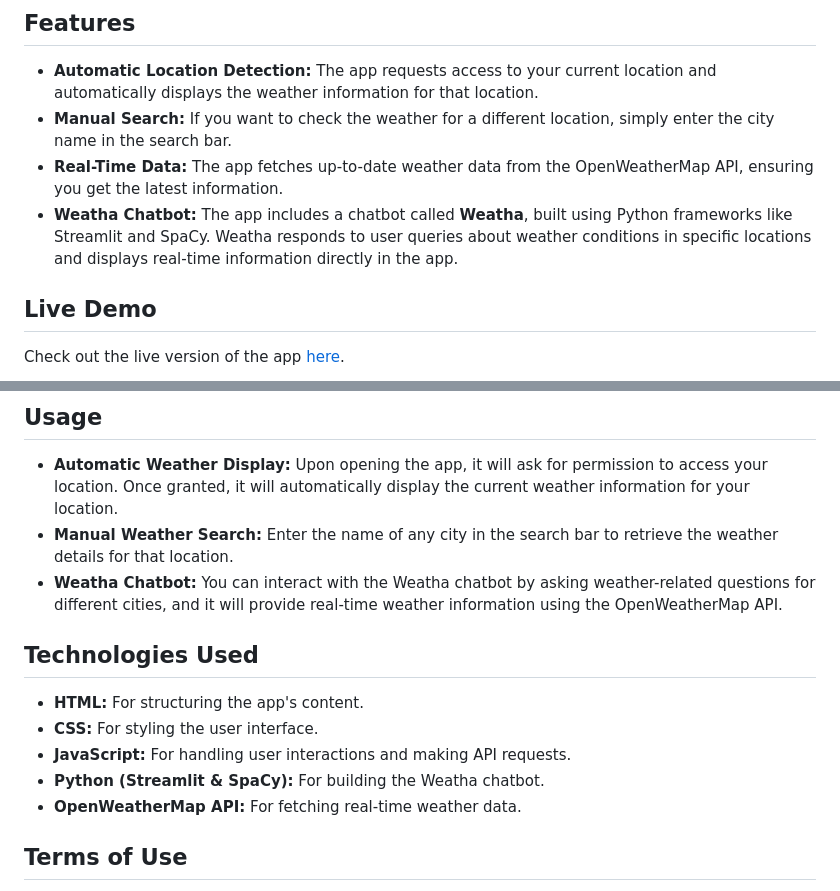
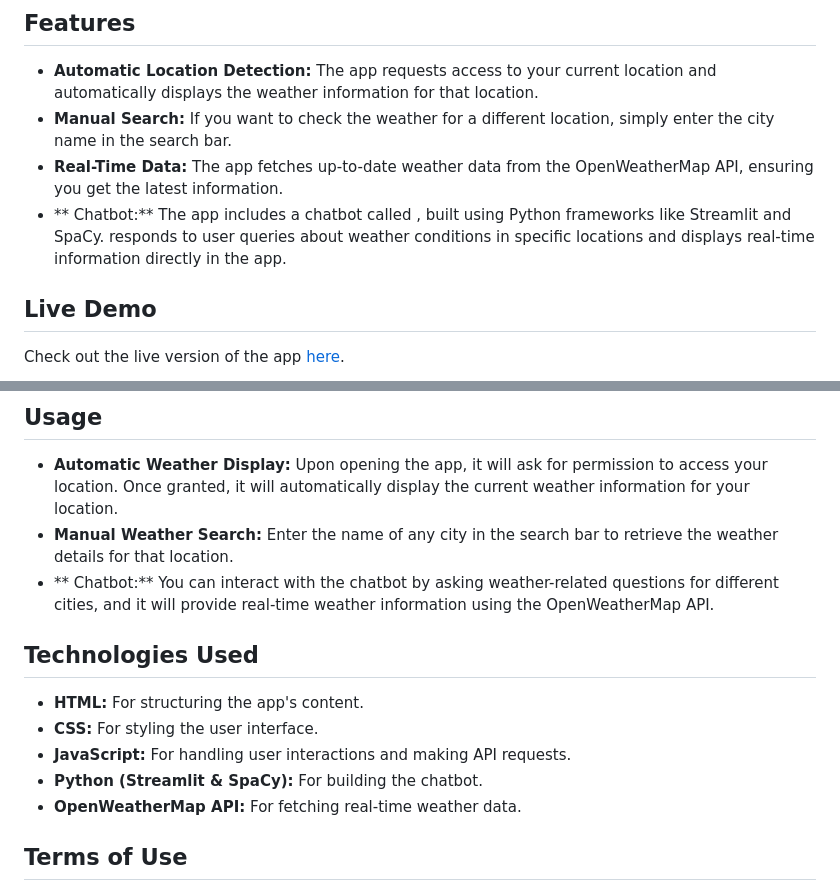
Before and after one commit to Keshabkjha/WeatherApp, a Markdown page: README.md, 2 parts joined by grey strips. GitHub-like rendering.

```diff
--- a/README.md
+++ b/README.md
@@ -7,7 +7,7 @@ Welcome to the WeatherApp! This is a simple and intuitive web application that p
 - **Automatic Location Detection:** The app requests access to your current location and automatically displays the weather information for that location.
 - **Manual Search:** If you want to check the weather for a different location, simply enter the city name in the search bar.
 - **Real-Time Data:** The app fetches up-to-date weather data from the OpenWeatherMap API, ensuring you get the latest information.
-- **Weatha Chatbot:** The app includes a chatbot called **Weatha**, built using Python frameworks like Streamlit and SpaCy. Weatha responds to user queries about weather conditions in specific locations and displays real-time information directly in the app.
+- **  Chatbot:** The app includes a chatbot called , built using Python frameworks like Streamlit and SpaCy.   responds to user queries about weather conditions in specific locations and displays real-time information directly in the app.
 
 ## Live Demo
 
@@ -40,14 +40,14 @@ To run this project locally:
 
 - **Automatic Weather Display:** Upon opening the app, it will ask for permission to access your location. Once granted, it will automatically display the current weather information for your location.
 - **Manual Weather Search:** Enter the name of any city in the search bar to retrieve the weather details for that location.
-- **Weatha Chatbot:** You can interact with the Weatha chatbot by asking weather-related questions for different cities, and it will provide real-time weather information using the OpenWeatherMap API.
+- **  Chatbot:** You can interact with the   chatbot by asking weather-related questions for different cities, and it will provide real-time weather information using the OpenWeatherMap API.
 
 ## Technologies Used
 
 - **HTML:** For structuring the app's content.
 - **CSS:** For styling the user interface.
 - **JavaScript:** For handling user interactions and making API requests.
-- **Python (Streamlit & SpaCy):** For building the Weatha chatbot.
+- **Python (Streamlit & SpaCy):** For building the   chatbot.
 - **OpenWeatherMap API:** For fetching real-time weather data.
 
 ## Terms of Use
```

§ PROBLEM STATEMENT: With no other words, state how many lines above hold the word "like".

§ RESPONSE TO THIS TASK: 3